INTERVIEW. In 2009, the CPH:DOX festival added a new initiative to its already wide scope of projects. DOX:LAB is an experimental filmmaking laboratory bringing together a handpicked group of talented young filmmakers from all corners of the world. DOX:LAB has already resulted in 12 new documentaries, and the experiment continued at this year's CPH:DOX with a fresh group of talents.
INTERVIEW. It comes as a surprise to Dorte Høeg Brask that one out of three Danish children go through a divorce. That 3,000 children lose a parent every year. That children at Danish asylum centres don't have their own teddy bear but have to borrow one from a communal teddy bear box. In Høeg Brask's office at the DFI sits a giant bag of stuffed animals that the commissioner for children's short and documentary films has collected for the asylum children ...
INTERVIEW. Klara Grunning-Harris wasn’t sure she would ever return to her Scandinavian roots, but the post of DFI film commissioner was too much of a temptation. After 17 years in California, the 39-yearold Swedish-Korean-American producer is ready to use her skills and connections in international co-production to strengthen Danish film’s global position.
INTERVIEW. A thorough discussion of development and methods in documentary films is called for to clear up the prevailing confusion of terminology, Jesper Jack says. The Danish Film Institute's short and documentary film commissioner considers the availability of risk-ready development funds to be an important framework for such discussion – and the route to the best films.

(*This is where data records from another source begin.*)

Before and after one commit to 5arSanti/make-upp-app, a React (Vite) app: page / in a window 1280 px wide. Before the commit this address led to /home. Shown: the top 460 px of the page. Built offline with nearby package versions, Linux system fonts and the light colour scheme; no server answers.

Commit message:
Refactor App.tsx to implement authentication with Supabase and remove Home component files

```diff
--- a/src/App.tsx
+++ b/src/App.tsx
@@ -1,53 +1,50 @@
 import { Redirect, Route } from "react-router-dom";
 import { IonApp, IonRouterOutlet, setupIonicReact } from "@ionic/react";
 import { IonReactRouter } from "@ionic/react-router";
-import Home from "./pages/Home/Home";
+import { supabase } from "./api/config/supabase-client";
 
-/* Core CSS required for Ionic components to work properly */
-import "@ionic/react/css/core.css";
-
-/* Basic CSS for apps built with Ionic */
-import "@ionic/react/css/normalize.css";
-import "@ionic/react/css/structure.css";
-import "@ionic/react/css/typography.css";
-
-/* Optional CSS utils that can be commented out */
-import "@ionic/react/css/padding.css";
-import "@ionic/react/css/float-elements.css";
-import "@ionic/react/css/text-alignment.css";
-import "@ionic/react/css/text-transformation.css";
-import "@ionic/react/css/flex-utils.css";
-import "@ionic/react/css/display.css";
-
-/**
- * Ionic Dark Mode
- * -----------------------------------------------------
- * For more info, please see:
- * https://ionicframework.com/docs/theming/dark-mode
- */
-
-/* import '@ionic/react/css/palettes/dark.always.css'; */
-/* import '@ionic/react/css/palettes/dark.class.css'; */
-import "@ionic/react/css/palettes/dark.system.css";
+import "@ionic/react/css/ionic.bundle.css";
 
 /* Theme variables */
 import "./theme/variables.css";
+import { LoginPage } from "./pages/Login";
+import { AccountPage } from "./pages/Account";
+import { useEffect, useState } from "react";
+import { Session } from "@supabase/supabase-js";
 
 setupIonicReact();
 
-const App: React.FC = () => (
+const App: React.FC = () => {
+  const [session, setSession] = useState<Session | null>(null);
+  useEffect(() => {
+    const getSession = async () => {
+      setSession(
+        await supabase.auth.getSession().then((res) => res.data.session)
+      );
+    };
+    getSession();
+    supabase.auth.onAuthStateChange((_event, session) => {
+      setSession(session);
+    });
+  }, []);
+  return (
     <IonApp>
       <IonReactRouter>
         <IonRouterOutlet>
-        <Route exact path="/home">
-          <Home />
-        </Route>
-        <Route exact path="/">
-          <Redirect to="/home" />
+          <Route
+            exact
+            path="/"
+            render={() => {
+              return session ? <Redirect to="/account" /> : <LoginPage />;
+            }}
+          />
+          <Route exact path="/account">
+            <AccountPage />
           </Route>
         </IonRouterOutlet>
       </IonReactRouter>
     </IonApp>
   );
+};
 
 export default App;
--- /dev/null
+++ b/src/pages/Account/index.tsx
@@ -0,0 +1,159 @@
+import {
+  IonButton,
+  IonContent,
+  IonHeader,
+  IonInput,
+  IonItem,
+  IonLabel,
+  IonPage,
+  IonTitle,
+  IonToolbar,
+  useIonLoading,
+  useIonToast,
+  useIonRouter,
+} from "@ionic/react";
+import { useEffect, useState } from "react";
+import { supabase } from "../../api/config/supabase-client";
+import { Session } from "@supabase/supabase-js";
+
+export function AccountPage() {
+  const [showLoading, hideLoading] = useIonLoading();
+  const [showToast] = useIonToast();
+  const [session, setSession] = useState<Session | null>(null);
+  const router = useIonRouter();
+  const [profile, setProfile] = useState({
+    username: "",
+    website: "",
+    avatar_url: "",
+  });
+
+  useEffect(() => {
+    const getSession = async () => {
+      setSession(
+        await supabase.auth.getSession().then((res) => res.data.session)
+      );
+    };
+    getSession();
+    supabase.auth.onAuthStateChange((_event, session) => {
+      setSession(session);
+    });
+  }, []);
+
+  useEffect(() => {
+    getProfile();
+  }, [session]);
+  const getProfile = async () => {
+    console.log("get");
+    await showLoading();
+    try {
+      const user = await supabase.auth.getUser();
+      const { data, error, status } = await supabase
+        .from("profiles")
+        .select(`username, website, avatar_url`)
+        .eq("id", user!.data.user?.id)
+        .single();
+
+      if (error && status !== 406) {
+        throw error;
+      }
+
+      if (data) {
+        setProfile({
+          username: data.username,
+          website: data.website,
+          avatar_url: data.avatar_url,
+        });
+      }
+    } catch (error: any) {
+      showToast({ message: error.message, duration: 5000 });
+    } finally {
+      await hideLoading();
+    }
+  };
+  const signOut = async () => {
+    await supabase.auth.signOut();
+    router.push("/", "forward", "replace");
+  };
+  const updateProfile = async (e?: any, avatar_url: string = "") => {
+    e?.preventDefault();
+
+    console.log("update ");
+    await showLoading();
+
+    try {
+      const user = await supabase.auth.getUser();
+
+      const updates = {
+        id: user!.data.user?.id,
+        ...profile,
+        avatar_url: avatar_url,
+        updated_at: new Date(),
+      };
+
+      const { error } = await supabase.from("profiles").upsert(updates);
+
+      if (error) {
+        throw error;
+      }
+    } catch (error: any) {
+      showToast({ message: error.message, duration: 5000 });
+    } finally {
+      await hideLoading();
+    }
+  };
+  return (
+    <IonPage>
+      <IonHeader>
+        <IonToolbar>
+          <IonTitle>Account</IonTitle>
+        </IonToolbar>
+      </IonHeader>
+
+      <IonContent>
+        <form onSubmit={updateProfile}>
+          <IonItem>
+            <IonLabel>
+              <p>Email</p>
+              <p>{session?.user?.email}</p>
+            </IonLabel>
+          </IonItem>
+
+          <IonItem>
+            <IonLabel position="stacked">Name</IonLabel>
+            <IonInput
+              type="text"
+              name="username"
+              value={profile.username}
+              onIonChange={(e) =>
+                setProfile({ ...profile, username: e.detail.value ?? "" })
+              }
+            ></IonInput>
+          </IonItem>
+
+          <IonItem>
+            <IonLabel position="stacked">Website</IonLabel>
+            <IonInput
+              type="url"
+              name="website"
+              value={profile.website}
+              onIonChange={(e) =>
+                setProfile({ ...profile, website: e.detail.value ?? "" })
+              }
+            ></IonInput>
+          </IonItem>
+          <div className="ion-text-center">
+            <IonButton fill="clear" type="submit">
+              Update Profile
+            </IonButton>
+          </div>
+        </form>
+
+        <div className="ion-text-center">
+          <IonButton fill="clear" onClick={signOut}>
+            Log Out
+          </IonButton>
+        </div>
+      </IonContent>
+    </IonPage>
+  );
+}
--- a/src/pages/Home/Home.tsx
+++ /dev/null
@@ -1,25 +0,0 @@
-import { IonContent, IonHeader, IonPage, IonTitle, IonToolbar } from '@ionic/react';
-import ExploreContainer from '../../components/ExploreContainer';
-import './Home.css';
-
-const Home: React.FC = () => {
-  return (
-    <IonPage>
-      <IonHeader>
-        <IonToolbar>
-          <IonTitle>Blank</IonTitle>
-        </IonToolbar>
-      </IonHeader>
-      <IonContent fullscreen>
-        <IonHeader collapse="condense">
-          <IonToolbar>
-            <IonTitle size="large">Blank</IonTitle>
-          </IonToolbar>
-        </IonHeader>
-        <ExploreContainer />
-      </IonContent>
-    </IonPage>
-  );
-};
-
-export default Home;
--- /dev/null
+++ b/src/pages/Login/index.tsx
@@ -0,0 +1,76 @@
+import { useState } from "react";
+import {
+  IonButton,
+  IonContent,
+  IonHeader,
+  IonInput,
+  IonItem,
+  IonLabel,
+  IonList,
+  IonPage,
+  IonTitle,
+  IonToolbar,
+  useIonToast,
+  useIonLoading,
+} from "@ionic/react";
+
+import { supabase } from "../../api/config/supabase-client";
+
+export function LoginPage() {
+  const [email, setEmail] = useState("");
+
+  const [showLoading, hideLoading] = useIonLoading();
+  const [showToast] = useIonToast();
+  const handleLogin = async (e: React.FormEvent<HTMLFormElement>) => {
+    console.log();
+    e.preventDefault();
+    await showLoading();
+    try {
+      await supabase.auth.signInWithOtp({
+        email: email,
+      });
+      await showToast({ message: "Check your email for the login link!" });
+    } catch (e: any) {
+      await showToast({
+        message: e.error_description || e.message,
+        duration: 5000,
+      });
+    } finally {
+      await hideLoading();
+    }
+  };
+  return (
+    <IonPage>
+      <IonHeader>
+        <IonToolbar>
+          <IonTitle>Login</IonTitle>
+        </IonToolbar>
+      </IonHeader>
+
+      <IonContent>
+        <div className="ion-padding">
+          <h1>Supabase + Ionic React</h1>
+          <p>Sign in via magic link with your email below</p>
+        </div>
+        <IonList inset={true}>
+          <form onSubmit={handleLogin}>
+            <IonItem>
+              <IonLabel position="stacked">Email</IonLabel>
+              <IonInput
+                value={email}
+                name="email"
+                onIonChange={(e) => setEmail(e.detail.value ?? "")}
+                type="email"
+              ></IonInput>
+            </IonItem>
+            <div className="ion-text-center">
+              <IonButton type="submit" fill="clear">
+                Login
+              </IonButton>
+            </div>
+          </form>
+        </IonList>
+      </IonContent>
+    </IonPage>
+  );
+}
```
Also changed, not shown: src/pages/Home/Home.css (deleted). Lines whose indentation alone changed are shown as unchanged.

IDFA FORUM. "The Invention of Dr. Nakamats" attracted attention at last year's Mid-length competition – now Kaspar Astrup Schröder explores yet another Japanese phenomenon in "I Want to Cheer Up Ltd.", pitching at IDFA Forum together with films by Camilla Nielsson, Andreas Koefoed and Brian McGinn.